A Canadian doctor has found a simple tool for determining whether you are at an increased risk for heart disease or diabetes. It's a tape measure.
What's more, the tale of the tape can be a good one even if you have been packing a few extra pounds.
That's because researchers led by Dr. Jean-Pierre Despres of the Laval University in Montreal, Canada, found the higher a man's cardiorespiratory fitness, the less fat he has in his abdominal cavity. This was true regardless of the study participant's body mass index, or BMI, a ratio of weight to height typically used to gauge obesity.
The findings from the small study coincide with other research that shows men and women with thick waists and high cholesterol have a substantially higher risk of contracting heart disease and diabetes.
"This is why it's so, so important for the doctor to measure waist circumference," said Despres. "I'm on a crusade to have every doctor measure their patients' waistline. Your waistline measurement is a vital sign that is just as important as your blood pressure or cholesterol level."
According to Despres, a waist measurement of 33 inches or more in women and 36 in men combined with high triglyceride levels is associated with a drastic increase in an individual's risk of heart disease and type 2 diabetes.
There is mounting evidence that people who are fit are at reduced risk of heart disease, regardless of whether they are overweight or obese based on their BMI.
What's more, people of normal weight with bulging bellies can be "time bombs" for heart disease, Despres says.
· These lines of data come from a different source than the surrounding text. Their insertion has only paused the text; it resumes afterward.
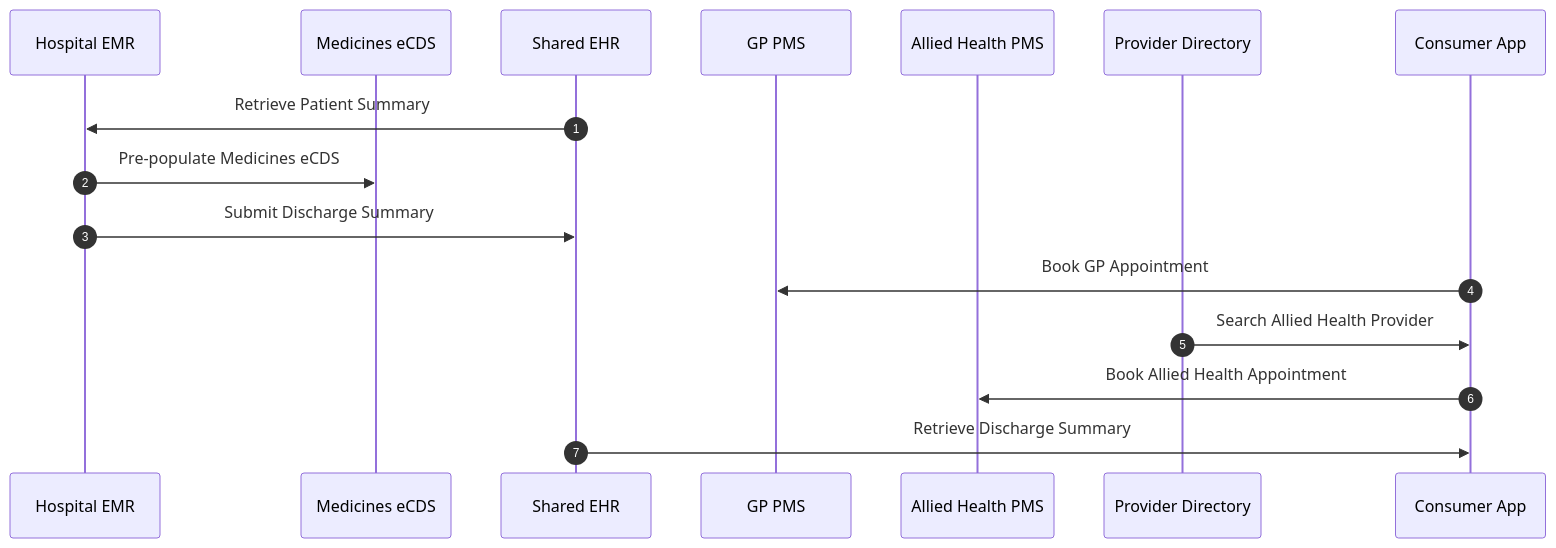
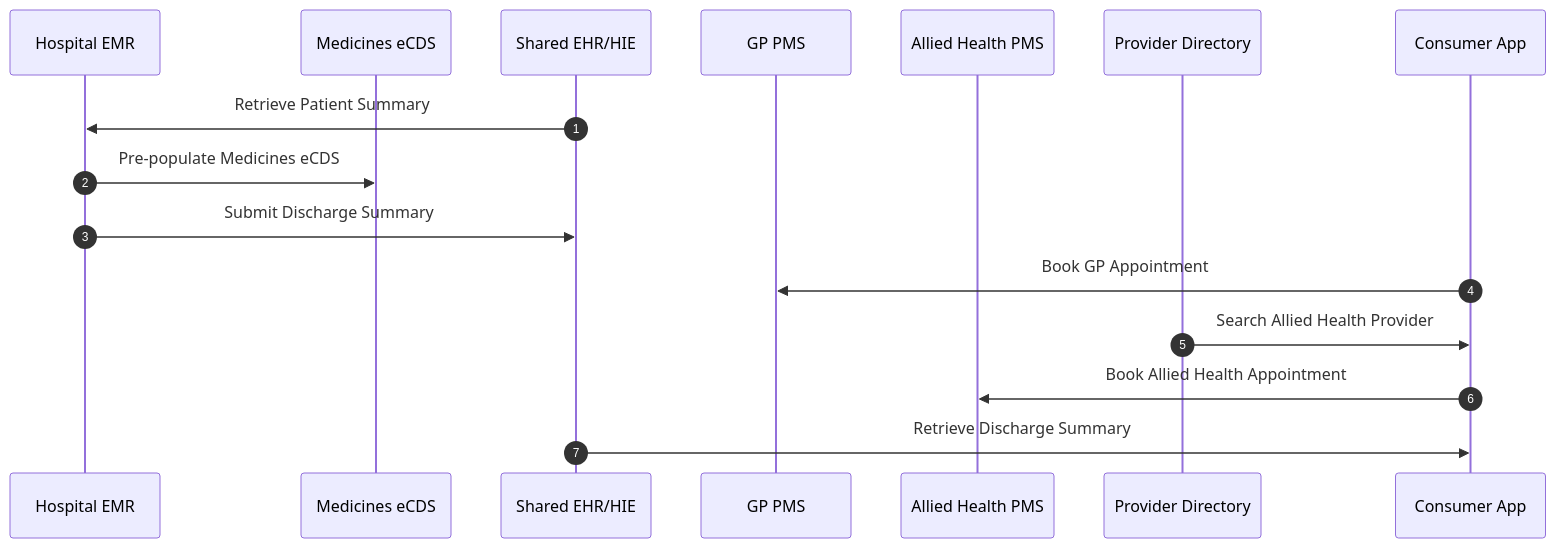
One commit to hl7au/au-fhir-test-data changed the fourth of 7 diagrams in au-fhir-test-data-set/connected-care/Alex Story Interactions.md. Above: the diagram before and after it, drawn with Mermaid. The commit also changed other lines of this file, not shown here.

Commit message:
Updated Alex Story Interactions to add interaction summary and links to test data. Updated some sequences

````diff
--- a/au-fhir-test-data-set/connected-care/Alex Story Interactions.md
+++ b/au-fhir-test-data-set/connected-care/Alex Story Interactions.md
@@ -115,22 +179,22 @@
 ```mermaid
 sequenceDiagram
     autonumber
     participant EMR as Hospital EMR
     participant eCDS as Medicines eCDS
-    participant SEHR as Shared EHR
+    participant SEHR as Shared EHR/HIE
     participant PMS as GP PMS
     participant AHPMS as Allied Health PMS
     participant PD as Provider Directory
 
     participant PatApp as Consumer App
 
     SEHR->>EMR: Retrieve Patient Summary
     EMR->>eCDS: Pre-populate Medicines eCDS
 
     EMR->>SEHR: Submit Discharge Summary
 
     PatApp->>PMS: Book GP Appointment
     PD->>PatApp: Search Allied Health Provider
     PatApp->>AHPMS: Book Allied Health Appointment
     SEHR->>PatApp: Retrieve Discharge Summary
 ```
````
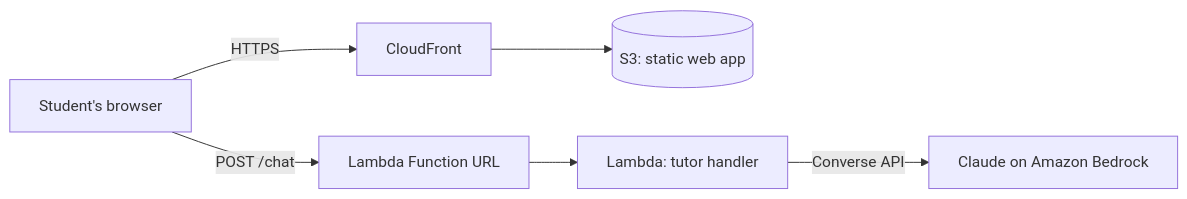
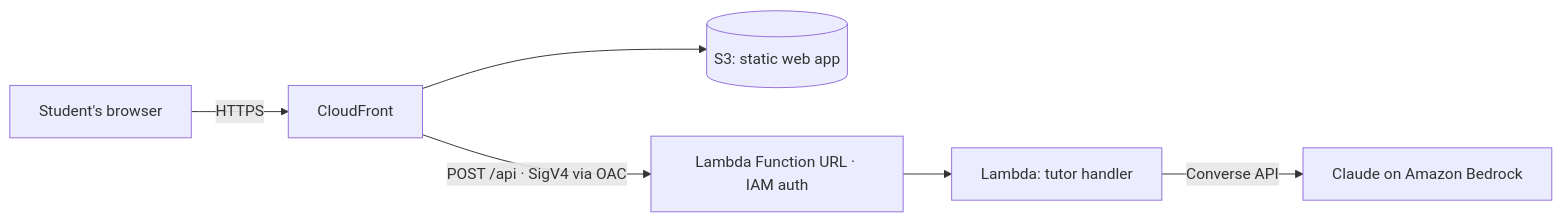
The diagram in README.md (christophercorbin/math-mentor), drawn with Mermaid before and after one commit. The commit also changed other lines of this file and 8 other files, not shown here.

````diff
--- a/README.md
+++ b/README.md
@@ -13,8 +13,8 @@
 ```mermaid
 flowchart LR
     U[Student's browser] -->|HTTPS| CF[CloudFront]
     CF --> S3[(S3: static web app)]
-    U -->|POST /chat| FU[Lambda Function URL]
+    CF -->|POST /api · SigV4 via OAC| FU[Lambda Function URL · IAM auth]
     FU --> L[Lambda: tutor handler]
     L -->|Converse API| B[Claude on Amazon Bedrock]
 ```
````
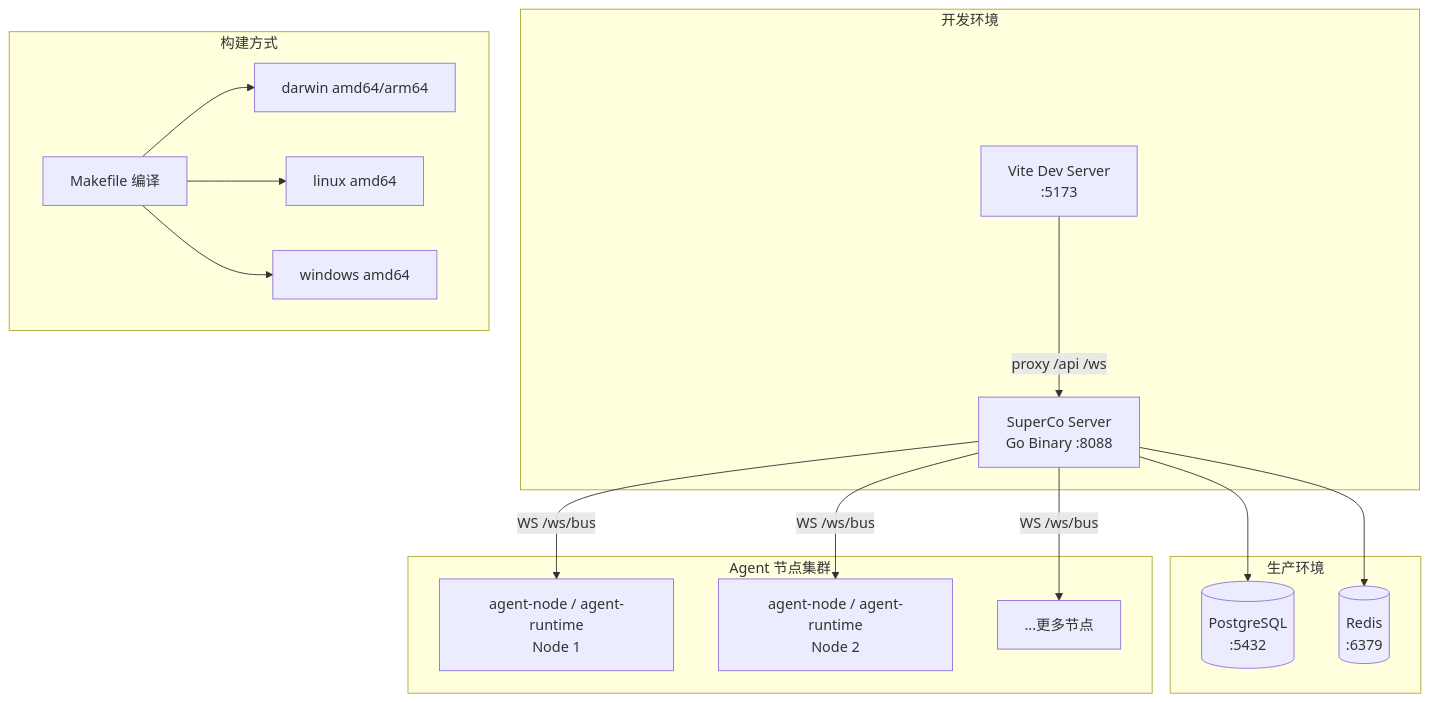
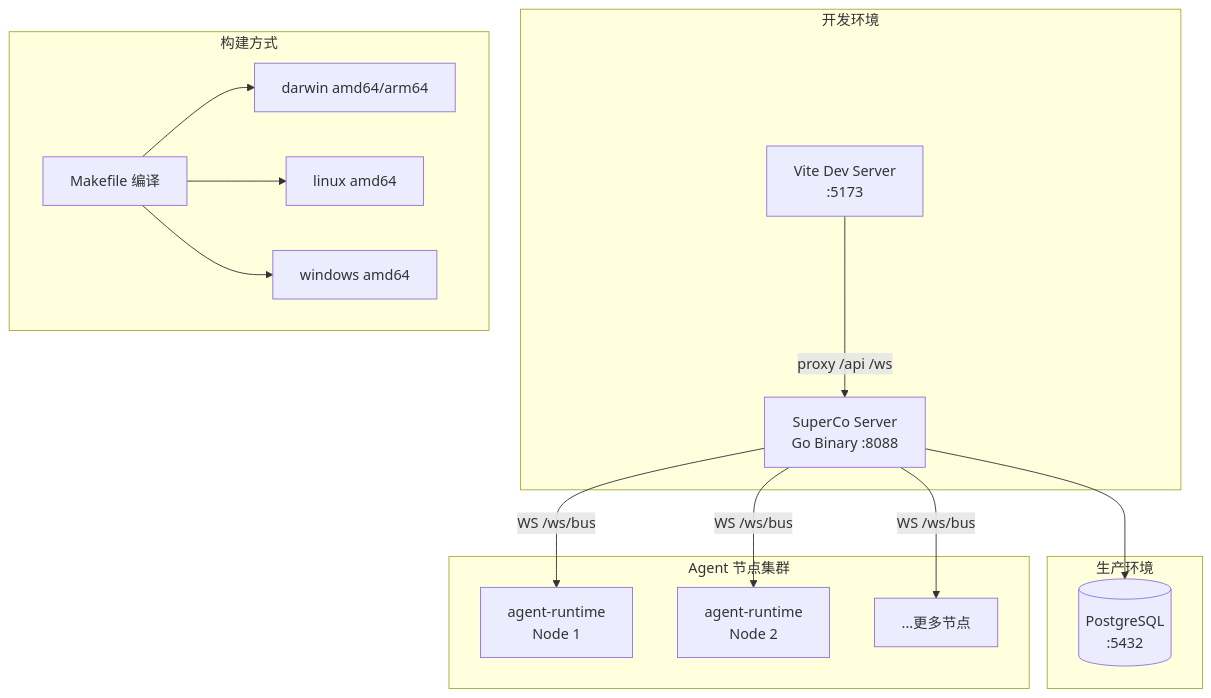
One commit to madage/coaether changed the ninth of 9 diagrams in 技术文档/SuperCo 技术架构全景.md. Above: the diagram before and after it, drawn with Mermaid. The commit also changed other lines of this file and 32 other files, not shown here.

First line of the commit message:
refactor: remove old agent-node system and Redis dependency, update docs

````diff
--- a/技术文档/SuperCo 技术架构全景.md
+++ b/技术文档/SuperCo 技术架构全景.md
@@ -540,32 +499,30 @@
 ```mermaid
 graph TB
     subgraph Dev["开发环境"]
         DEV["Vite Dev Server<br/>:5173"]
         DEV -->|"proxy /api /ws"| SRV
     end
 
     subgraph Prod["生产环境"]
         SRV["SuperCo Server<br/>Go Binary :8088"]
         PG[("PostgreSQL<br/>:5432")]
-        RD[("Redis<br/>:6379")]
     end
 
     subgraph Nodes["Agent 节点集群"]
-        N1["agent-node / agent-runtime<br/>Node 1"]
-        N2["agent-node / agent-runtime<br/>Node 2"]
+        N1["agent-runtime<br/>Node 1"]
+        N2["agent-runtime<br/>Node 2"]
         N3["...更多节点"]
     end
 
     subgraph Build["构建方式"]
         MK["Makefile 编译"]
         MK --> B1["darwin amd64/arm64"]
         MK --> B2["linux amd64"]
         MK --> B3["windows amd64"]
     end
 
     SRV --> PG
-    SRV --> RD
     SRV -->|"WS /ws/bus"| N1
     SRV -->|"WS /ws/bus"| N2
     SRV -->|"WS /ws/bus"| N3
 ```
````
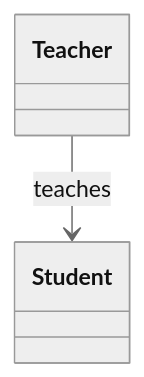
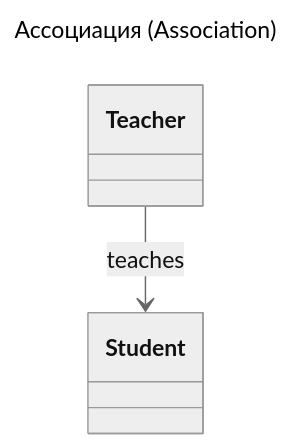
The seventh of 13 diagrams in software-engineer/notation/UML.md (mrtxee/enterprise-developer-almanac), drawn with Mermaid (neutral theme) before and after one commit. The commit also changed other lines of this file and 209 other files, not shown here.

````diff
--- a/software-engineer/notation/UML.md
+++ b/software-engineer/notation/UML.md
@@ -192,7 +192,10 @@
 ```mermaid
+---
+title: Ассоциация (Association)
+---
 classDiagram
     class Teacher
     class Student
     
     Teacher --> Student : teaches
 ```
````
Despres and his colleagues suspect that fit individuals, regardless of BMI, would have less belly fat. To investigate, they looked at 169 healthy men, comparing their cardiorespiratory fitness with their amount of belly fat as measured by a CAT scan.
As the researchers suspected, men's belly fat accumulation rose as their cardiorespiratory fitness fell. The relationship remained even after the researchers considered the effects of BMI and age.
Despres and his team conclude that exercise should be promoted for everyone, regardless of age, gender or BMI, to trim belly fat and thus reduce heart disease risk.
THE EYES HAVE IT
August is Cataract Awareness Month, the perfect time to consider eating the right foods to help protect your eyes.
Cataracts are the most common age-related eye disease. The U.S. Centers for Disease Control and Prevention in Atlanta estimates that more than 17 percent of Americans aged 40 and older have one or more cataracts, and 5 percent reported having had surgery to remove a cataract from one or both eyes.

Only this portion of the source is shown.